BOSTON - First impressions from the Red Sox' 4-3 loss to Tampa Bay:

* There's a steep learning curve for a set-up man, as Clay Buchholz discovered.

Although he's pitched out of the bullpen for the last couple of months, most of those appearances weren't of the high leverage variety. More often than not, the Sox had a sizeable lead, or Buchholz was brought in earlier in the game. Or they were behind and he was mopping up.

But Tuesday was different. The Rays had battled back to tie the game in the bottom of the seventh, and after Matt Barnes got the final out in that inning, Buchholz came in to start the eighth.

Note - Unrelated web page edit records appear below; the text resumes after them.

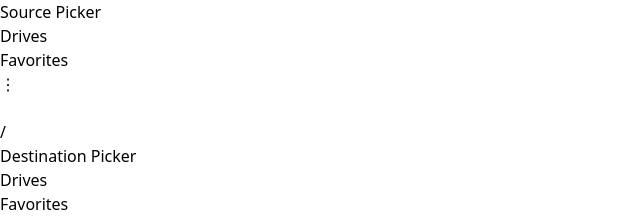
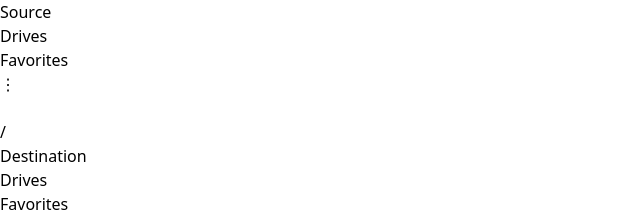
Before and after one commit to sivakar12/copy-queue, a React (Vite) app: page / in a window 1280 px wide. Shown: the top 218 px of the page, without its empty margins (0-640 px from the left). Built offline with nearby package versions, Linux system fonts and the light colour scheme.

Commit message:
Remove "picker" from pickers' titles

```diff
--- a/src/App.tsx
+++ b/src/App.tsx
@@ -121,13 +121,13 @@ function App() {
         <div className="">
           <Picker
             onChange={setSourcePath}
-            label="Source Picker"
+            label="Source"
             currentPath={sourcePath}
             foldersOnly={false}
           />
           <Picker
             onChange={setDestinationPath}
-            label="Destination Picker"
+            label="Destination"
             currentPath={destinationPath}
             foldersOnly={true}
           />
```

After getting Kevin Kiermaier on a groundout to lead off the inning, Buchholz threw a four-seamer to Evan Longoria that the Tampa Bay third baseman launched toward the Charles River, clearing everything and putting the Rays up by a run.

It was a reminder that in late innings of close games, one pitch, with missed location, can really hurt.

 

* Hanley Ramirez knocked in two runs. He was sort of lucky.

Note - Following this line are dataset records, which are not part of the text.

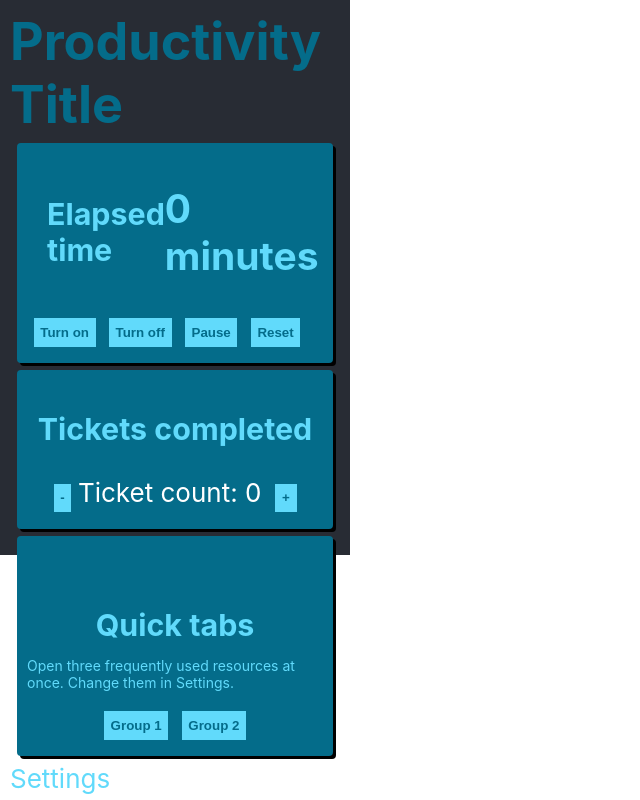
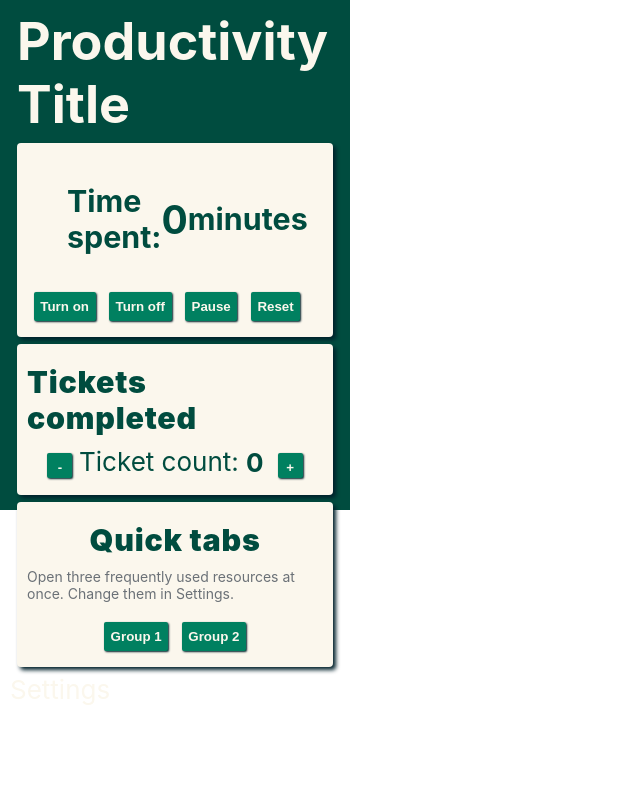
Before and after one commit to sandypockets/ticketer, a React (Create React App) app: page / in a window 1280 px wide. Shown: the whole page, without its empty margins (0-640 px from the left). Built offline with nearby package versions, Linux system fonts and the light colour scheme.

Commit message:
Improve styling

```diff
--- a/src/components/Home.jsx
+++ b/src/components/Home.jsx
@@ -14,8 +14,9 @@ export default function Home({ ticketCount, increaseTicketCount, decreaseTicketC
         <div className="card">
           <div>
             <div className="elapsedTime">
-              <h3>Elapsed time</h3>
-              <h2>{time ? time : 0} minutes</h2>
+              <h3>Time spent:</h3>
+              <h2>{time ? time : 0}</h2>
+              <h3>minutes</h3>
             </div>
           </div>
           <div>
@@ -35,14 +36,14 @@ export default function Home({ ticketCount, increaseTicketCount, decreaseTicketC
         </div>
 
         <div className="card">
-          <h3 className="flex-center">Tickets completed</h3>
+          <h3 className="flex-center cardTitle">Tickets completed</h3>
           <div className="buttonGroup">
             <div>
-              <button onClick={decreaseTicketCount}>
+              <button className="square" onClick={decreaseTicketCount}>
                 -
               </button>
-              <span>Ticket count: {ticketCount} </span>
-              <button onClick={increaseTicketCount}>
+              <span>Ticket count: <strong>{ticketCount}</strong> </span>
+              <button className="square" onClick={increaseTicketCount}>
                 +
               </button>
             </div>
@@ -51,9 +52,9 @@ export default function Home({ ticketCount, increaseTicketCount, decreaseTicketC
 
         <div className="card">
         <div className="flex-center">
-          <h3 className="quickTabs">Quick tabs</h3>
+          <h3 className="cardTitle">Quick tabs</h3>
         </div>
-          <p className="flex-center">Open three frequently used resources at once. Change them in Settings.</p>
+          <p className="flex-center info">Open three frequently used resources at once. Change them in Settings.</p>
           <div className="buttonGroup">
             <div>
               <button onClick={openTabGroupOne}>
--- a/src/components/Settings.jsx
+++ b/src/components/Settings.jsx
@@ -81,10 +81,10 @@ export default function Settings({ setPage }) {
     <>
       <div className="container">
         <div>
-          <h1>Settings</h1>
+          <h1 className="title">Settings</h1>
 
-          <div className="urlForms">
-            <h3>Link group 1</h3>
+          <div className="urlForms card">
+            <h3 className="cardTitle">Link group 1</h3>
             {formGroups.groupOne.map((item, index) => (
               <div className="urlForm">
                 <label className="urlLabel">{item.label}</label>
@@ -93,8 +93,8 @@ export default function Settings({ setPage }) {
             ))}
           </div>
 
-          <div className="urlForms">
-            <h3>Link group 2</h3>
+          <div className="urlForms card">
+            <h3 className="cardTitle">Link group 2</h3>
             {formGroups.groupTwo.map((item, index) => (
               <div className="urlForm">
                 <label className="urlLabel">{item.label}</label>
--- a/src/main.css
+++ b/src/main.css
@@ -1,40 +1,35 @@
 .app {
     width: 330px;
-    height: 535px;
-    background-color: #282c34;
+    height: 490px;
+    /*background-color: #282c34;*/
+    background-color: #004c3f;
     font-size: calc(10px + 2vmin);
-    color: white;
+    color: #fbf7ed;
     padding: 10px;
 }
 
-.get-started {
-    display: flex;
-    justify-content: center;
+a {
+    color: #fbf7ed;
+    cursor: pointer;
 }
 
-a, p, h1, h2, h3, h4 {
-    color: #61dafb;
+h1, h2, h3, h4, span, label, ::placeholder {
+    color: #004c3f;
 }
 
 p {
+    color: #6b7177;
     font-size: 14px;
 }
 
 h1.title {
-    color: rgb(4, 108, 138);
+    color: #fbf7ed;
+    margin: 0 0 0 7px;
 }
 
-.container {
-    height: 100%;
-    display: flex;
-    flex-direction: column;
-    justify-content: space-between;
-}
+
 
 div.urlForms {
-    /*display: flex;*/
-    /*flex-direction: column;*/
-    /*justify-content: center;*/
     margin: 1em auto;
 }
 
@@ -56,11 +51,21 @@ label.urlLabel {
     margin: 0 1em;
 }
 
-h3.quickTabs {
-    margin: 2em 0 0 0;
+
+/* Utility classes */
+h3.cardTitle {
+    margin: 10px 0;
+    font-weight: 900;
+    letter-spacing: 0.025em;
 }
 
-/* Utility classes */
+.container {
+    height: 100%;
+    display: flex;
+    flex-direction: column;
+    justify-content: space-between;
+}
+
 .flex-center {
     display: flex;
     justify-content: center;
@@ -68,13 +73,22 @@ h3.quickTabs {
 
 button {
     padding: 0.5em;
-    background-color: #61dafb;
-    /*background-color: rgb(4, 108, 138);*/
-    /*color: rgb(220, 219, 216);*/
-    color: rgb(4, 108, 138);
+    /*background-color: #61dafb;*/
+    /*color: rgb(4, 108, 138);*/
+    background-color: #008060;
+    color: #fbf7ed;
     border: none;
     margin: 0.5em;
     font-weight: bold;
+    cursor: pointer;
+    box-shadow: 1px 1px 2px #00212b;
+    border-radius: 2px;
+}
+
+button.square {
+    height: 25px;
+    width: 25px;
+    font-weight: 900;
 }
 
 div.buttonGroup {
@@ -83,15 +97,20 @@ div.buttonGroup {
 }
 
 .card {
-    background-color: rgb(4, 108, 138);
+    /*background-color: rgb(4, 108, 138);*/
+    background-color: #fbf7ed;
     padding: 10px;
     margin: 7px;
     border-radius: 4px;
-    box-shadow: 3px 3px black;
+    box-shadow: 3px 3px 4px #00212b;
 }
 
 h1 {
     margin: 0;
+}
+
+input {
+    color: black;
 }
 /* END Utility classes */
 
@@ -100,7 +119,14 @@ div.elapsedTime {
     display: flex;
     justify-content: space-between;
     align-items: center;
-    padding: 0 20px;
+    padding: 0 40px;
 }
 
+
 /* END Timer */
+
+/* Quick tabs */
+p.info {
+   margin: 0 0 1em 0;
+}
+/* End Quick tabs */
```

In the fifth inning, Ramirez hit a twisting opposite-field fly ball down the right field line. It landed just past the Pesky Pole in right, measured at 307 feet, the shortest homer in baseball this season, according to ESPN Stats and Information.

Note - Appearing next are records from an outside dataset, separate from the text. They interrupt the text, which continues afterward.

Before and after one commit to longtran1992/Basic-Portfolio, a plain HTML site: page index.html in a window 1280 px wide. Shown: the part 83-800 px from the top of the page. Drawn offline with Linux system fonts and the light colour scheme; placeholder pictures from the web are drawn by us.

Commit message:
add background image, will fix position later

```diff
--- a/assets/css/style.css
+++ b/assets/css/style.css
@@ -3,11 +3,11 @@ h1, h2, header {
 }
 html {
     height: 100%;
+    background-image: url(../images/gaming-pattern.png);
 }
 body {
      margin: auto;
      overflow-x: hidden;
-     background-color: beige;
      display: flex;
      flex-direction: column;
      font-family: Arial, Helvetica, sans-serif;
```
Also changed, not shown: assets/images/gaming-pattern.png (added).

Then, an inning later, Ramirez hit a pop fly that drifted into shallow right. Three Rays defenders converged -- first baseman, second baseman and right fielder -- and somehow the ball dropped in between all three for a run-scoring single.

Two cheap hits, two RBI.

At times, you'll see hitters mash the ball, only to have it hit right at someone for an out. Rotten luck, and all.

Tuesday night, Ramirez got to experience the flip side of that.

 

* Drew Pomeranz had an excellent outing -- until his final pitch of the night.

Through 6 2/3 innings, Pomeranz had allowed a single run on four hits while walking two and striking out eight.

He had retired 10 of the previous 11 hitters he had faced, and while he was approaching his 100th pitch, showed no evidence of tiring.

Then, Pomernaz hung a curveball to No. 9 hitter Luke Maile -- with two strikes, no less -- and Maile hit into the Monster Seats for a game-tying, two-run homer.

It was the first homer on a curveball allowed by Pomeranz in 153 innings this season, and all of a sudden, the outing wasn't so special.